By Mick Holien
You may have heard on the news that Tyler Hilinski, the presumptive starting quarterback for Washington State, was found dead from an apparent self-inflicted gunshot wound earlier this week.
The death of a rising star has not only prompted shock and dismay from teammates and prominent former Cougar signal callers, but reaction from the NCAA’s chief medical officer and a shocking on-air dissertation from a Spokane television sports anchor.
My friend Keith Osso of KXLY Television told viewers during a segment the night after the death of Hilinski that while he didn’t know the athlete personally other than watching him play and covering an occasional news conference he shared what is perceived as the depression that drove Hilinski to leave behind a suicide note prior to shooting himself.
“The loudest person with the biggest smile (often) is hurting the most,” said Osso, while admitting on the set to his news team that he has suffered from depression for more than a decade.
The sideline reporter for Eastern Washington University football, Osso is a Spokane native who started at KXLY in 2003 and also co-anchored a popular afternoon radio show until last year.
Jovial and popular Osso could usually be seen sporting a wide smile accompanying his upbeat personality.
“You can’t always see the pain in other people,” he said, “but you can always tell them how much they mean to you.”
His on-air explanation drew strong support on several pages of social media.
“Never would have guessed you had the battle and none would think I do as well,” wrote Cory.
“I appreciate you’re your honesty and candor,” added Elizabeth.
Seemingly with some of the best days of his life in front him in taking over the quarterback slot, outwardly Hilinski was in a good place in his life.
As a redshirt sophomore in relief of Luke Falk last season Hilinski passed for 1,176 yards while completing better than 70 percent of his pass attempts
“The missing piece here is why,” Pullman Police Chief Gary Jenkins told ESPN and the Hilinski family in California said they were in “complete shock and disarray” over his death.
Unfortunately depression and suicide in college students is not unusual.
National Data on Campus Suicide and Depression, obtained by the sports magazine, said one of every dozen college students make a suicide plan and 7.5 per 100,000 carry it out.
Former Cougar quarterback Ryan Leaf of Great Falls, who certainly has battled his share of addiction and depression after being the No 2 pick in the 1998 NFL draft.
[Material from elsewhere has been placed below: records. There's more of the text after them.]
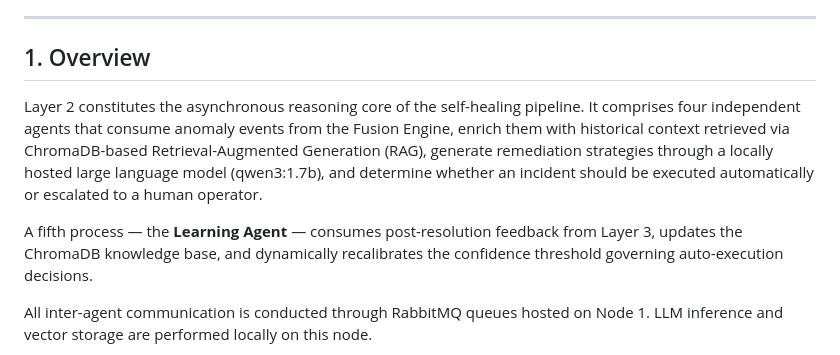
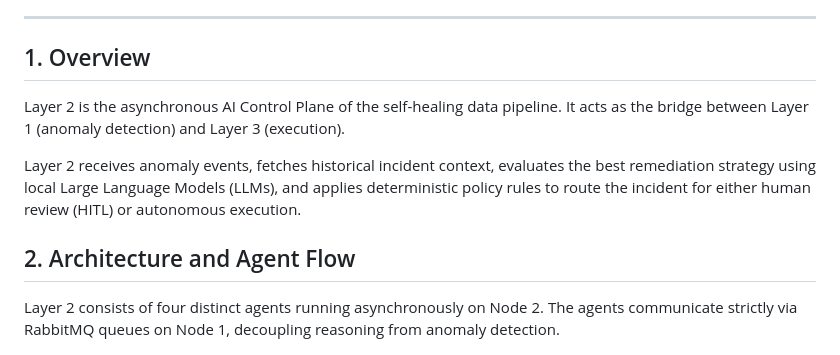
Before and after one commit to Spectre206/fyp-pipeline, a Markdown page: layer2/README.md, the part around one of its changes. GitHub-like rendering.

```diff
--- a/layer2/README.md
+++ b/layer2/README.md
@@ -6,10 +6,11 @@
 ---
 
 ## 1. Overview
+Layer 2 is the asynchronous AI Control Plane of the self-healing data pipeline. It acts as the bridge between Layer 1 (anomaly detection) and Layer 3 (execution).
 
-Layer 2 constitutes the asynchronous reasoning core of the self-healing pipeline. It comprises four independent agents that consume anomaly events from the Fusion Engine, enrich them with historical context retrieved via ChromaDB-based Retrieval-Augmented Generation (RAG), generate remediation strategies through a locally hosted large language model (qwen3:1.7b), and determine whether an incident should be executed automatically or escalated to a human operator.
+Layer 2 receives anomaly events, fetches historical incident context, evaluates the best remediation strategy using local Large Language Models (LLMs), and applies deterministic policy rules to route the incident for either human review (HITL) or autonomous execution.
 
-A fifth process — the **Learning Agent** — consumes post-resolution feedback from Layer 3, updates the ChromaDB knowledge base, and dynamically recalibrates the confidence threshold governing auto-execution decisions.
+## 2. Architecture and Agent Flow
 
-All inter-agent communication is conducted through RabbitMQ queues hosted on Node 1. LLM inference and vector storage are performed locally on this node.
+Layer 2 consists of four distinct agents running asynchronously on Node 2. The agents communicate strictly via RabbitMQ queues on Node 1, decoupling reasoning from anomaly detection.
 
```
Also changed, not shown: other parts of layer2/README.md (+46 -77 lines), layer2/docs/layer2_component_log.md (+143 -295 lines).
Clean now for a few years, he told the New York Post at this stage of his life he is focused on helping others with similar struggles.
“Every human life is precious,” wishing he had been able to look into Hilinsky’s eyes and say “Tyler I’m just like you and I have been there and there is hope, then hugged him and never let him go.”
In the Daily Caller, another former Cougar QB, Drew Bledsoe, had an even more personal message since Hilinski mentored his son.
“As men we have to learn to TALK about how we are feeling,” said Bledsoe.
“Reaching out for help when we need it is not a sign of weakness,” he said “Asking for help is the ultimate sign of STRENGTH.”
Hilinski’s death not only has increased the public’s perception of the deep problem of depression but brought publicity of available resources.
A 2016 story in the Bismark Tribune said the prevalence of suicidal behavior has made Montana one of the worst suicide states for generations.
But help is readily available and just a phone call away
The Montana Warm Line is a non-crisis line for anyone who just wants to talk to a peer about their problems.
The number is 877-688-3377 and while not a crisis line can be quickly linked in such a situation.
The nationwide 24/7 Lifetime Chat line also is available by calling 1-800-273-8255.